What to produce → Locate every line in the records below that holds the word "twig" and return each one.

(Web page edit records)
*** Begin section ***

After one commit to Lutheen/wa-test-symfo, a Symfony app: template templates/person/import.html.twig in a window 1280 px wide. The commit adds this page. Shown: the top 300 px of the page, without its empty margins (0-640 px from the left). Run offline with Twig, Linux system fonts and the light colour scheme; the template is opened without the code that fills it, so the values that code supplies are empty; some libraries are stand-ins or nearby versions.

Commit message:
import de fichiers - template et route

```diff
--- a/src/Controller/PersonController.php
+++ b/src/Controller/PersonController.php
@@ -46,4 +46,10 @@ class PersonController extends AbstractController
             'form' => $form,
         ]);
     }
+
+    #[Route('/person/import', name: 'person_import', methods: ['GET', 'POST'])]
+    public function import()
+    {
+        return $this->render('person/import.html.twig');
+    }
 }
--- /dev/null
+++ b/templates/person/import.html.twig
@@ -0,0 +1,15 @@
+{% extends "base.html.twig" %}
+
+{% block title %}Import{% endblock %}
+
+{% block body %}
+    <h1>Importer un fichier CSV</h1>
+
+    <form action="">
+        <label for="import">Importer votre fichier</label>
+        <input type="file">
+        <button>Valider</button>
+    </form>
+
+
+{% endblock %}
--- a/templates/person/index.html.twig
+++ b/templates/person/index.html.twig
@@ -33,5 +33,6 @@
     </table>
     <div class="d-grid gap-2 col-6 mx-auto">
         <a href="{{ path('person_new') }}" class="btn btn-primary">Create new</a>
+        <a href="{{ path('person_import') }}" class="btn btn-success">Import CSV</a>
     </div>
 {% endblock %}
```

*** End section ***

Solved problem →
After one commit to Lutheen/wa-test-symfo, a Symfony app: template templates/person/import.html.twig in a window 1280 px wide. The commit adds this page. Shown: the top 300 px of the page, without its empty margins (0-640 px from the left). Run offline with Twig, Linux system fonts and the light colour scheme; the template is opened without the code that fills it, so the values that code supplies are empty; some libraries are stand-ins or nearby versions.
+        return $this->render('person/import.html.twig');
+++ b/templates/person/import.html.twig
+{% extends "base.html.twig" %}
--- a/templates/person/index.html.twig
+++ b/templates/person/index.html.twig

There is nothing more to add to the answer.